The Celtics can either seize control and continue the momentum they earned in Game Two, or lose it and see Lebron and the Cavs regain homecourt advantage and show that perhaps Game Two was a fluke. The Celtics can keep their nice run of good play going, or they can cough up their lead and give the Cavs all the confidence in the world. It all comes down to Game Three.
I don’t have much time, so I can’t give a full preview.
Here are a few keys, though:
- Keep Ray Allen going – I’ve said it before and I’ll say it again. When Ray gets hot tie games turn into solid leads and solid leads turn into blowouts. Not a bad weapon to have in your corner.
- Lebron might go off – Lebron James is the world’s greatest basketball player. He also just listened to three days of everyone on earth talk about his elbow as if he’s damaged goods. After being completely limited in Game Two, I expect a big, big game out of James in Game Three. The Celtics, as they usually do, better throw a lot of attention his way.

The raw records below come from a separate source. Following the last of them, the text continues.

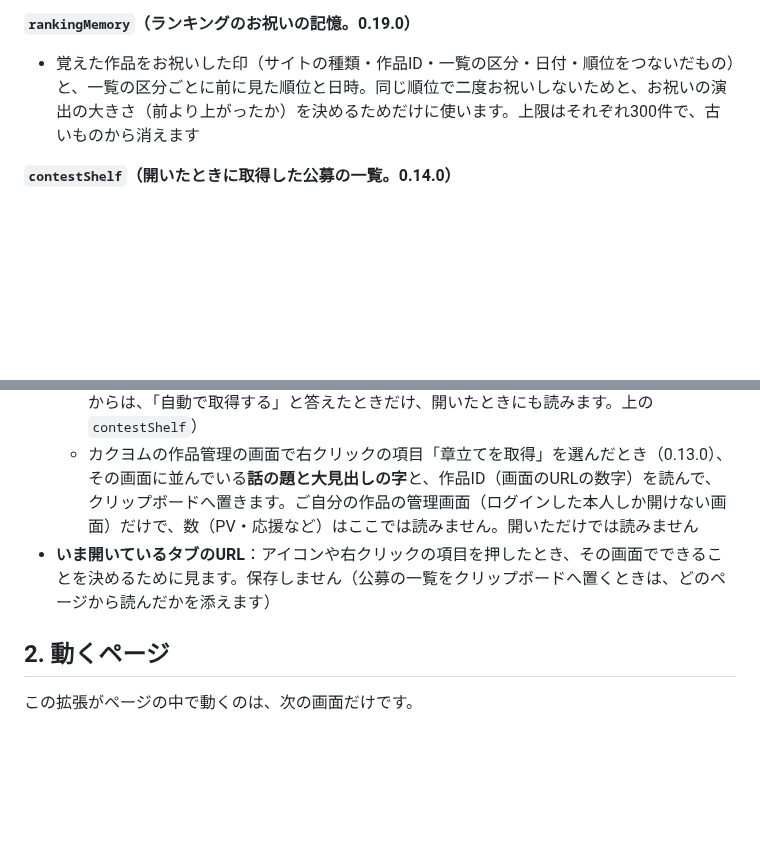
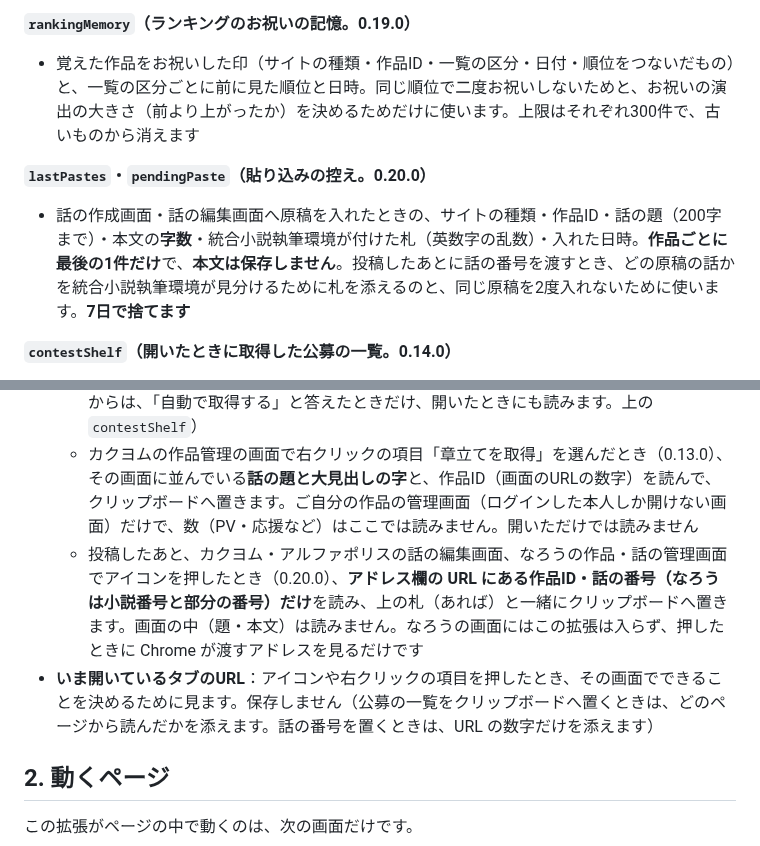
Before and after one commit to nonahisa/novel-ai-helper, a Markdown page: PRIVACY.md, 2 parts joined by grey strips. Drawn GitHub-style; blank space fills up the shorter version.

Commit message:
docs（0.20.0 作りかけ）：PRIVACY・ストアの申告に、話の番号を渡すこと・編集画面への貼り込み・貼り込みの控え（本文は残さない・7日）を足す
Co-Authored-By: Claude Opus 5.5 <noreply@anthropic.com>

```diff
--- a/PRIVACY.md
+++ b/PRIVACY.md
@@ -51,6 +51,10 @@
 
 - 覚えた作品をお祝いした印（サイトの種類・作品ID・一覧の区分・日付・順位をつないだもの）と、一覧の区分ごとに前に見た順位と日時。同じ順位で二度お祝いしないためと、お祝いの演出の大きさ（前より上がったか）を決めるためだけに使います。上限はそれぞれ300件で、古いものから消えます
 
+**`lastPastes`・`pendingPaste`（貼り込みの控え。0.20.0）**
+
+- 話の作成画面・話の編集画面へ原稿を入れたときの、サイトの種類・作品ID・話の題（200字まで）・本文の**字数**・統合小説執筆環境が付けた札（英数字の乱数）・入れた日時。**作品ごとに最後の1件だけ**で、**本文は保存しません**。投稿したあとに話の番号を渡すとき、どの原稿の話かを統合小説執筆環境が見分けるために札を添えるのと、同じ原稿を2度入れないために使います。**7日で捨てます**
+
 **`contestShelf`（開いたときに取得した公募の一覧。0.14.0）**
 
 - 公募の一覧のページを「自動で取得する」と答えたときだけ。そのページに並んでいた公募（名前・締切・賞典・字数・主催・募集作品・応募資格などの、誰でも見られる募集の情報と公式サイトへのリンク）と、読んだページのアドレス・日時。**ページごとに最新の1つだけ**（最大10ページ）。押したときに画面を読めなかったときに、統合小説執筆環境へ渡すために使います
@@ -73,7 +77,8 @@
   - 「統合小説執筆環境へ渡す」を入れているときに読者の反応をまとめて渡すと、保存していた数と作品名（読めたときだけ。0.13.3）・タグと連載の状態（読めたときだけ。0.16.0）・その作品を覚えた理由（本人しか開けない画面で覚えたか、作者が認めたか。0.16.0）をクリップボードへ置きます
   - 公募の一覧のページでアイコンを押したとき（0.12.0）、並んでいる公募（名前・締切・賞典・字数・主催・募集作品・応募資格などの、誰でも見られる募集の情報と、公式サイトへのリンク）を読んで、クリップボードへ置きます。開いただけでは読みません（0.14.0 からは、「自動で取得する」と答えたときだけ、開いたときにも読みます。上の `contestShelf`）
   - カクヨムの作品管理の画面で右クリックの項目「章立てを取得」を選んだとき（0.13.0）、その画面に並んでいる**話の題と大見出しの字**と、作品ID（画面のURLの数字）を読んで、クリップボードへ置きます。ご自分の作品の管理画面（ログインした本人しか開けない画面）だけで、数（PV・応援など）はここでは読みません。開いただけでは読みません
-- **いま開いているタブのURL**：アイコンや右クリックの項目を押したとき、その画面でできることを決めるために見ます。保存しません（公募の一覧をクリップボードへ置くときは、どのページから読んだかを添えます）
+  - 投稿したあと、カクヨム・アルファポリスの話の編集画面、なろうの作品・話の管理画面でアイコンを押したとき（0.20.0）、**アドレス欄の URL にある作品ID・話の番号（なろうは小説番号と部分の番号）だけ**を読み、上の札（あれば）と一緒にクリップボードへ置きます。画面の中（題・本文）は読みません。なろうの画面にはこの拡張は入らず、押したときに Chrome が渡すアドレスを見るだけです
+- **いま開いているタブのURL**：アイコンや右クリックの項目を押したとき、その画面でできることを決めるために見ます。保存しません（公募の一覧をクリップボードへ置くときは、どのページから読んだかを添えます。話の番号を置くときは、URL の数字だけを添えます）
 
 ## 2. 動くページ
 
```
Also changed, not shown: store/listing.md (+1 -0 lines), store/permissions.md (+5 -5 lines).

- Limit Mo Williams – As Mo Williams goes, so goes the Cavs? It certainly seems that way so far. When he went off briefly in Game One, the Cavs surged into the lead and went on to win. Other than his brief spell of greatness in the opener, Williams might as well have spent Games One and Two in a hotel room… and the Cavs have been dominated. Defending Mo isn’t all that tough — just don’t let him shoot — but when he gets hot he tends to get roasting.
- Hope Mike Brown doesn’t make the right adjustments – If Brown went to a lineup with Lebron at the four spot, how do you think the Celtics would respond? Yeah, that’s what I thought. They’d be crippled. KG wouldn’t be able to defend anyone on the court. Plus, that small lineup wouldn’t hurt Cleveland all that much defensively. If I’m Brown, I’m going small early and often and forcing Boston to match up.
- NBA.com’s Steve Aschburner speaks on Kevin Garnett. Garnett doesn’t like partying on the road… and loves his mother dearly. (“‘I just slipped the kid some money,’ the coach told me [of Garnett]. ‘He sent his per-diem [meal money] back to his mother. I don’t think he’s going to make it.’ Later that night, most of the players went to a sports bar/gentlemen’s club to watch the last Riddick Bowe-Evander Holyfield fight. Garnett wasn’t among them. He wasn’t old enough to get in, yeah, but it also was a pattern to be repeated for the next 15 years: The road as business trip.”)
- Peter May talks to Bob Cousy about Rajon Rondo. Cousy LOVES Rondo. (“‘I’ve been watching the Celtics for the last 50 years,” said Cousy, who retired in 1963 but made a brief, forgettable comeback as a player-coach with Omaha-Kansas City in 1969. ‘And Rondo is the first point guard since moi that I’ve been really excited about. Bird excited you, but he wasn’t a point guard. JoJo [White] wasn’t a point guard. He’s the first since moi to get my attention.’ [...] ‘What more can this kid do? He sees the floor extremely well,” Cousy said. ‘He’s even starting to put what my old coach, Doggie Julian, would call a little French pastry on a play, going behind the back. The kid is only 24. People talk about the Big Three. But this is the Big One. The sky is the limit as far as I can see.’”)